Perhaps the most interesting facet of the writing of Iggulden's Wars of the Roses historical fiction series is how, while the POV character switches frequently within each book, each novel seems to focus on a different character for its primary storyline, the character with whom the reader is meant to sympathize. In the first book, it was Margaret of Anjou. In the second book, it transitioned to York, particularly King Edward. With the third book, the series began to transition its focus to Earl Warwick, Richard Neville.
As I was reading this book, I was wrestling with a confusion that had nothing to do with its contents, and which I should seek to clarify. This book, sold in the US as Margaret of Anjou, is the same book as Trinity, the title under which it is sold in the UK. And now that we have that exceedingly minor point of confusion cleared up, we can get on with the rest of the review.
What is the modern fantasy genre may arguably be said to have been derived from historical fiction. After all, much of classical fantasy was derived from the myths and legends of times gone by, and for a long time (arguably to this day), fantasy was significantly stuck in twelfth century Europe. The genre has since expanded far beyond those historical beginnings, with subgenres like alternative world fantasy that are set in completely different universes, with their own laws of physics, and with characters that sometimes aren't human at all. However, given that heritage, it perhaps should not be terribly surprising that a historical fiction novel about the Wars of the Roses would read more like fantasy than anything else.
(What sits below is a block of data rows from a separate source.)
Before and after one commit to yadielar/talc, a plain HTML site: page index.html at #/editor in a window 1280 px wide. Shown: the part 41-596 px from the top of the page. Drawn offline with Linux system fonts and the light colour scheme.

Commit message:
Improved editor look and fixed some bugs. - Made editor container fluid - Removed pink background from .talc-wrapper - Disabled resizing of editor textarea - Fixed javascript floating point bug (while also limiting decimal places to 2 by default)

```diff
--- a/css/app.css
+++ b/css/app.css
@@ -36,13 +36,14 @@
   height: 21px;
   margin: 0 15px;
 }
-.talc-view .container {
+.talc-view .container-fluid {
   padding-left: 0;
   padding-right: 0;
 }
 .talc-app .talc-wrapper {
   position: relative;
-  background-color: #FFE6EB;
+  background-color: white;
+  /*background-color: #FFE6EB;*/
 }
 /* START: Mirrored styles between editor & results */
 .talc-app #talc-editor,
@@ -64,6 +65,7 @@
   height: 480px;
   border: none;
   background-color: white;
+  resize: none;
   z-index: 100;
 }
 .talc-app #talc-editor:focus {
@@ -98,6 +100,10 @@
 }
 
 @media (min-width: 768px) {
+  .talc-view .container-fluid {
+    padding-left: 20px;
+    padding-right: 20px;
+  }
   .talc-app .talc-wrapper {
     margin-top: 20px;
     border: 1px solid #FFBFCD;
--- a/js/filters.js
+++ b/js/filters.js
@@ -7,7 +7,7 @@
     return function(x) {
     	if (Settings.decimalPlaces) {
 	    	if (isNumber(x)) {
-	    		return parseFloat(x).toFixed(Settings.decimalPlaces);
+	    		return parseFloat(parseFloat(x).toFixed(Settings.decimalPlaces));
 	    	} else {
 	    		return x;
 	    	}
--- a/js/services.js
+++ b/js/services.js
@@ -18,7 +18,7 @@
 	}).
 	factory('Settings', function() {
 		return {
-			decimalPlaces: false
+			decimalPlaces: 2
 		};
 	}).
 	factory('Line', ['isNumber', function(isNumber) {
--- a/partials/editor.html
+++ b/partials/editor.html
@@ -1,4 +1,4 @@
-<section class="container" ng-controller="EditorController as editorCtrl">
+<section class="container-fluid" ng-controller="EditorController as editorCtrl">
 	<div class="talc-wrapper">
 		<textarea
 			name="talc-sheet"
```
Science fiction seems to have faded. At least, when I go to a library, or a bookstore, or more likely browse the Amazon Kindle library, I find a lot more good, really original fantasy being put out by new names and in modern times than I do science fiction. I can’t claim to know why this might be, but I do know that it hasn’t always been this way; my dad has often said that when he was younger it was the opposite, with fantasy in a kind of rut, and science fiction the blossoming flower. This present situation is perhaps why I find that I read today much for fantasy than I do science fiction, which is really shame, since every time that I pick up one of these older science fiction novels I invariably enjoy it.
I feel a little bad knocking this book down to three stars, because it's not entirely this book's fault. I set out a few weeks ago to teach myself to program in Python. I have some loose programming experience, but it often comes up as something I feel would make my job significantly easier, and simply as a valuable tool to add to my toolkit. Since I have long taught myself different subjects by finding books about them (see: theoretical astrophysics in seventh grade), my first stop was to see what relatively inexpensive Kindle books were out there that I could download and read to learn how to code in Python.